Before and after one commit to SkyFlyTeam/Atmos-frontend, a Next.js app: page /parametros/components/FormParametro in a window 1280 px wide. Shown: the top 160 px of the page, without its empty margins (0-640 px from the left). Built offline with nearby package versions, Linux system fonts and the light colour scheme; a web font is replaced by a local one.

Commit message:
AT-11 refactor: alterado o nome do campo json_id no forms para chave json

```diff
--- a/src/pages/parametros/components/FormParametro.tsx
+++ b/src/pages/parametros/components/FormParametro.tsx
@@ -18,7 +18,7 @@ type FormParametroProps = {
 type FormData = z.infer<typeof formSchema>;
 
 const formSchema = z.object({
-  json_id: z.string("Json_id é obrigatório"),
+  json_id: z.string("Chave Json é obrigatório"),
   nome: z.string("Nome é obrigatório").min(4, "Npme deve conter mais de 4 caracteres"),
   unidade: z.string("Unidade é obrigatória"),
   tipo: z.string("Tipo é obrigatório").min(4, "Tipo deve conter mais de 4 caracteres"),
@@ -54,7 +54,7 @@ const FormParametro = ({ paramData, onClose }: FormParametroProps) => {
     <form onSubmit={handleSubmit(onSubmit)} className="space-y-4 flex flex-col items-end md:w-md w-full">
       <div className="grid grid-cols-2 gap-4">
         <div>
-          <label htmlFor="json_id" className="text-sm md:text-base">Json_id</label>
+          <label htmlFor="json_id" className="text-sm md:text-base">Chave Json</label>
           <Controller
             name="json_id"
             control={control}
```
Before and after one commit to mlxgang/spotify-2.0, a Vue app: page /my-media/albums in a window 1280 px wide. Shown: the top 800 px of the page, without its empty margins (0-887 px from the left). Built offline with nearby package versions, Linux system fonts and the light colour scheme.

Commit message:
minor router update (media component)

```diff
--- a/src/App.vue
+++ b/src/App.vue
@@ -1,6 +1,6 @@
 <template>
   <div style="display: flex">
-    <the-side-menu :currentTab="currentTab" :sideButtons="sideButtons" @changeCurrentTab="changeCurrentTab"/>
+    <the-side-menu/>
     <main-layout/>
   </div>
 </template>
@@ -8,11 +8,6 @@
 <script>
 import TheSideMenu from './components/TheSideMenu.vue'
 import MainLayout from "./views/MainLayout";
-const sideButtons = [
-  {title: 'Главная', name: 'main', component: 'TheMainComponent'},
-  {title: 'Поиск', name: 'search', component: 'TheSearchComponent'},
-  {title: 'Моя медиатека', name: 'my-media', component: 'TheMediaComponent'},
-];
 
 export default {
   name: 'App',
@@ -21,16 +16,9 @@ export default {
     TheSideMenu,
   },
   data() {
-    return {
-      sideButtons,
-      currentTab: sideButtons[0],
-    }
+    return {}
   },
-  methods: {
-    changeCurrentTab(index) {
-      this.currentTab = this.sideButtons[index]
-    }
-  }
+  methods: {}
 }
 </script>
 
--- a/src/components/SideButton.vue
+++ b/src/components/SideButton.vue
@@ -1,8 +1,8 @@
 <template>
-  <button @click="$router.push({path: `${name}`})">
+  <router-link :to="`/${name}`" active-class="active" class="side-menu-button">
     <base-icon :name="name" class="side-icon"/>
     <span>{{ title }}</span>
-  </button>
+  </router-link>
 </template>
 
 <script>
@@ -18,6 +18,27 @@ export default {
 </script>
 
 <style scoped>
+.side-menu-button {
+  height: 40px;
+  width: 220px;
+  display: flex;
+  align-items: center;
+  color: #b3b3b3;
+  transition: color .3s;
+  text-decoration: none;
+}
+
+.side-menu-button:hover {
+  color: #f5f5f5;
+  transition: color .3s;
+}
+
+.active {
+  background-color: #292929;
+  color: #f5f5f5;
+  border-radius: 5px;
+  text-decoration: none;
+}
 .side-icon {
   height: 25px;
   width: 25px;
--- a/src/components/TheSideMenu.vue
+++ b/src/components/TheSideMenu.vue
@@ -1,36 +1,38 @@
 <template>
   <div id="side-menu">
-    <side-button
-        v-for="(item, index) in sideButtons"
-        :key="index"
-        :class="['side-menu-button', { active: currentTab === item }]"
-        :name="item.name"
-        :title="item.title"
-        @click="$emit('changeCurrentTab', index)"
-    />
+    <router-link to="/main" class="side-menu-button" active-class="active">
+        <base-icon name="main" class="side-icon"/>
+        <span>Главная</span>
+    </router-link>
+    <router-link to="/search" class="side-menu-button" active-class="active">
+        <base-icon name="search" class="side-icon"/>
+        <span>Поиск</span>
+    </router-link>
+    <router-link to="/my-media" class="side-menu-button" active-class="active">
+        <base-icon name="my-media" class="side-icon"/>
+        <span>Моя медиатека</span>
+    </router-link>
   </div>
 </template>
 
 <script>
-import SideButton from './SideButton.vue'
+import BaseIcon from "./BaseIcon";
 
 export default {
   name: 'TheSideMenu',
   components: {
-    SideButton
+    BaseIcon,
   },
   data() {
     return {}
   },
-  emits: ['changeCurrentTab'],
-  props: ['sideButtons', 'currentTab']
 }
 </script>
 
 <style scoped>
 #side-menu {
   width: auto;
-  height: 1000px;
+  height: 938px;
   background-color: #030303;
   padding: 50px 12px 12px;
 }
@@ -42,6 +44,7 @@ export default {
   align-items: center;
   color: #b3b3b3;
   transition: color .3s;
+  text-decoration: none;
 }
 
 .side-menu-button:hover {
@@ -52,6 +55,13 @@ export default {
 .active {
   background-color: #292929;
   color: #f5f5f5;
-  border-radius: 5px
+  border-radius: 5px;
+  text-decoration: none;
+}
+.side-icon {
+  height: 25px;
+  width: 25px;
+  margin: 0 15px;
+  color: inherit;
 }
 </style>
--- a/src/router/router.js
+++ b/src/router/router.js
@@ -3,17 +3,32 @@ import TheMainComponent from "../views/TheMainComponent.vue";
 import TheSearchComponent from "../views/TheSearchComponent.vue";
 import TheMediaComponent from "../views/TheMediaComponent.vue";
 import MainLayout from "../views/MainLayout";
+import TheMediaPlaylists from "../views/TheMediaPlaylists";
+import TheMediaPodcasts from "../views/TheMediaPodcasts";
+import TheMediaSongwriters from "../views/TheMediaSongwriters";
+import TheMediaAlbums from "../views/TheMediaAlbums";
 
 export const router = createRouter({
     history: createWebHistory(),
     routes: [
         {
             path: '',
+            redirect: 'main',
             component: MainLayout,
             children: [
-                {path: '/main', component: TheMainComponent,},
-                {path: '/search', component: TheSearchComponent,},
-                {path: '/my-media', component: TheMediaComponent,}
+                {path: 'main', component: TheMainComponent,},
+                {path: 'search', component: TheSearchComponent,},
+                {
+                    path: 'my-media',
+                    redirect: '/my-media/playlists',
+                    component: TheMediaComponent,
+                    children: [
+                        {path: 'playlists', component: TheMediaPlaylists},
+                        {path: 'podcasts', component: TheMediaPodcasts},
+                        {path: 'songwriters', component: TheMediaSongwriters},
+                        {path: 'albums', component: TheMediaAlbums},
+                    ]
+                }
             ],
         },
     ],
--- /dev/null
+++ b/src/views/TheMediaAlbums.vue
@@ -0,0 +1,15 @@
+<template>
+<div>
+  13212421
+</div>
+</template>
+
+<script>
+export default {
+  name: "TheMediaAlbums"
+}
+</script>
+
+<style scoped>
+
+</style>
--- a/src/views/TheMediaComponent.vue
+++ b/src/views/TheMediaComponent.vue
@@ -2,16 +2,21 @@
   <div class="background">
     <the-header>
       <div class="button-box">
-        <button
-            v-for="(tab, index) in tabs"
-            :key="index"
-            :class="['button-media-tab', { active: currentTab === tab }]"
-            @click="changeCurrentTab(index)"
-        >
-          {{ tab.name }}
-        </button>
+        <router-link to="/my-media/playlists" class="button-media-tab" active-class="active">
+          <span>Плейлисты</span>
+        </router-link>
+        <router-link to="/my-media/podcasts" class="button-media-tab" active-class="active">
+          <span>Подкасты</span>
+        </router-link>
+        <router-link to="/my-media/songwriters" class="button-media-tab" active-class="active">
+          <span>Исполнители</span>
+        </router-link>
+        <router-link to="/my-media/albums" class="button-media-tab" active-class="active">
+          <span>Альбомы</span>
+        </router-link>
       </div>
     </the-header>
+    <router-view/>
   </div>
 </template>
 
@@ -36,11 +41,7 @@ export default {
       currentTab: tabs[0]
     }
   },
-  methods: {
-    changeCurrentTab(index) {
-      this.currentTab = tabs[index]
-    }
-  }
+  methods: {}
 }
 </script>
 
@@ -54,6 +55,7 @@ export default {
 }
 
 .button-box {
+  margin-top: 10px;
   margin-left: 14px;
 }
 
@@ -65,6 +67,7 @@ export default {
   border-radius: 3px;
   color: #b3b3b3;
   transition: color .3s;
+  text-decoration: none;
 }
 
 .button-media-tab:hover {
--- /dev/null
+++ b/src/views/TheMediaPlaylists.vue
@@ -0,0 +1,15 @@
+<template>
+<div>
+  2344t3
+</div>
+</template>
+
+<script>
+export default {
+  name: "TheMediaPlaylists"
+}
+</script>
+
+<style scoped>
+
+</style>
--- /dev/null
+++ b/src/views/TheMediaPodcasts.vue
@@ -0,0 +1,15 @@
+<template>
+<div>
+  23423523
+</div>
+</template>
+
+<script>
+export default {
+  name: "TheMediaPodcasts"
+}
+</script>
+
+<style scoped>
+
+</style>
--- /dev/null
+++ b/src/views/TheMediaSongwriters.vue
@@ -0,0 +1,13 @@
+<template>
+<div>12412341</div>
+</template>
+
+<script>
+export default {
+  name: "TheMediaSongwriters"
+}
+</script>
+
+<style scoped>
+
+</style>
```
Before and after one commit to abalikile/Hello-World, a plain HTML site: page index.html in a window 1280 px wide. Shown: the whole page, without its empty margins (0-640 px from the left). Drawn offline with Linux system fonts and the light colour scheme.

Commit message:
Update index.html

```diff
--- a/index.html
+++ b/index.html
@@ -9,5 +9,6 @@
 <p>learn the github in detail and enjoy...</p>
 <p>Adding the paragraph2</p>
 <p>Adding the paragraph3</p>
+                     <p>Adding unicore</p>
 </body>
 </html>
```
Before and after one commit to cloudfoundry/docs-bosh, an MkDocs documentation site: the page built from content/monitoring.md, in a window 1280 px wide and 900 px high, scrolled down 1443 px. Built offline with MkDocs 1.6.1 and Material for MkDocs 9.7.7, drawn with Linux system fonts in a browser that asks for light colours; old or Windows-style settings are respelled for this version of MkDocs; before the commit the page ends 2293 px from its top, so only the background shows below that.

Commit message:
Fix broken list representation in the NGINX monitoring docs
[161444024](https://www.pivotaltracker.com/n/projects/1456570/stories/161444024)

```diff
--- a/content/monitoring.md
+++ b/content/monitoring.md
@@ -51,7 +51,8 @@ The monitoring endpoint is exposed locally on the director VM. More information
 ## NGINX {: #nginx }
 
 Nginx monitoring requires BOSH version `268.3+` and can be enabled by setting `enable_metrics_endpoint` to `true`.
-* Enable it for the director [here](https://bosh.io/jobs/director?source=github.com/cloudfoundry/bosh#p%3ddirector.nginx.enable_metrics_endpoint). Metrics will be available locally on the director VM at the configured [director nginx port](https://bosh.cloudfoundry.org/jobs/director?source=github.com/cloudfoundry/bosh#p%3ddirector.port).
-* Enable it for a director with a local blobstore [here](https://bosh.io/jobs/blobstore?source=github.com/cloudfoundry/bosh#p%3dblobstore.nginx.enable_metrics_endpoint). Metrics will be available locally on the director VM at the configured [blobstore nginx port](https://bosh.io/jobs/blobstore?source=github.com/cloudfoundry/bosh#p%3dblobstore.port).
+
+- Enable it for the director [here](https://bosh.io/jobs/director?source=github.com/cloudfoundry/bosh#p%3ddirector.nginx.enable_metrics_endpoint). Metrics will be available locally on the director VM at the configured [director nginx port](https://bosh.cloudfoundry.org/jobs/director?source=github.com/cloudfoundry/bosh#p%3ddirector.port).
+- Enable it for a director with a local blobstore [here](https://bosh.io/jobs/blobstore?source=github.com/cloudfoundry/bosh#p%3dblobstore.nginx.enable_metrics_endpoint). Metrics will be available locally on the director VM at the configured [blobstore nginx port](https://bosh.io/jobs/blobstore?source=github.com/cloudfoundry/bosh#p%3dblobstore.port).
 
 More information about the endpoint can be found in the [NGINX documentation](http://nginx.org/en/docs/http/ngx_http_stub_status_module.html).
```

THE TASK: Which lines of the listing contain the string "path"? Copy each of them.

TASK ANSWER:
-  <button @click="$router.push({path: `${name}`})">
             path: '',
-                {path: '/main', component: TheMainComponent,},
-                {path: '/search', component: TheSearchComponent,},
-                {path: '/my-media', component: TheMediaComponent,}
+                {path: 'main', component: TheMainComponent,},
+                {path: 'search', component: TheSearchComponent,},
+                    path: 'my-media',
+                        {path: 'playlists', component: TheMediaPlaylists},
+                        {path: 'podcasts', component: TheMediaPodcasts},
+                        {path: 'songwriters', component: TheMediaSongwriters},
+                        {path: 'albums', component: TheMediaAlbums},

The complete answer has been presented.